# Assignment:
May I have the line containing "Before and after one commit to evafriana/c-lusso, a" and every line after it through the end of the data, repeated exactly and with no other lines?

# Source material:
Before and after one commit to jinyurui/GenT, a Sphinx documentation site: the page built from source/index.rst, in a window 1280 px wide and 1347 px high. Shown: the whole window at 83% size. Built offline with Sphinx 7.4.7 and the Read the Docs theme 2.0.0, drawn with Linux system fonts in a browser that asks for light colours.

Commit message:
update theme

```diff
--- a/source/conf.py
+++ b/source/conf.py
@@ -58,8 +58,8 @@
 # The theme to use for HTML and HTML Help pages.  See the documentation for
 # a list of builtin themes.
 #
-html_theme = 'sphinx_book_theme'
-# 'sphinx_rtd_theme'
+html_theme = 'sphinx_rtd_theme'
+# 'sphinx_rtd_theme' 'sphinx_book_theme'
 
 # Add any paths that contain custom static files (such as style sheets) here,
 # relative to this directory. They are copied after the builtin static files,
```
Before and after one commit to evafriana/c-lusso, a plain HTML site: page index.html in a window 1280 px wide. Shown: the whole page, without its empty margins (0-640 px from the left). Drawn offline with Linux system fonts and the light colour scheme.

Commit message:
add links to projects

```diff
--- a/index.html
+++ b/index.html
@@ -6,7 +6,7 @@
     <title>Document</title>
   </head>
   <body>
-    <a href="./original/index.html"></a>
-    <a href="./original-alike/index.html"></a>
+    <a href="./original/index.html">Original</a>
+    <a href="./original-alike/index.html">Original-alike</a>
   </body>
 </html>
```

# Answer:
Before and after one commit to evafriana/c-lusso, a plain HTML site: page index.html in a window 1280 px wide. Shown: the whole page, without its empty margins (0-640 px from the left). Drawn offline with Linux system fonts and the light colour scheme.

Commit message:
add links to projects

```diff
--- a/index.html
+++ b/index.html
@@ -6,7 +6,7 @@
     <title>Document</title>
   </head>
   <body>
-    <a href="./original/index.html"></a>
-    <a href="./original-alike/index.html"></a>
+    <a href="./original/index.html">Original</a>
+    <a href="./original-alike/index.html">Original-alike</a>
   </body>
 </html>
```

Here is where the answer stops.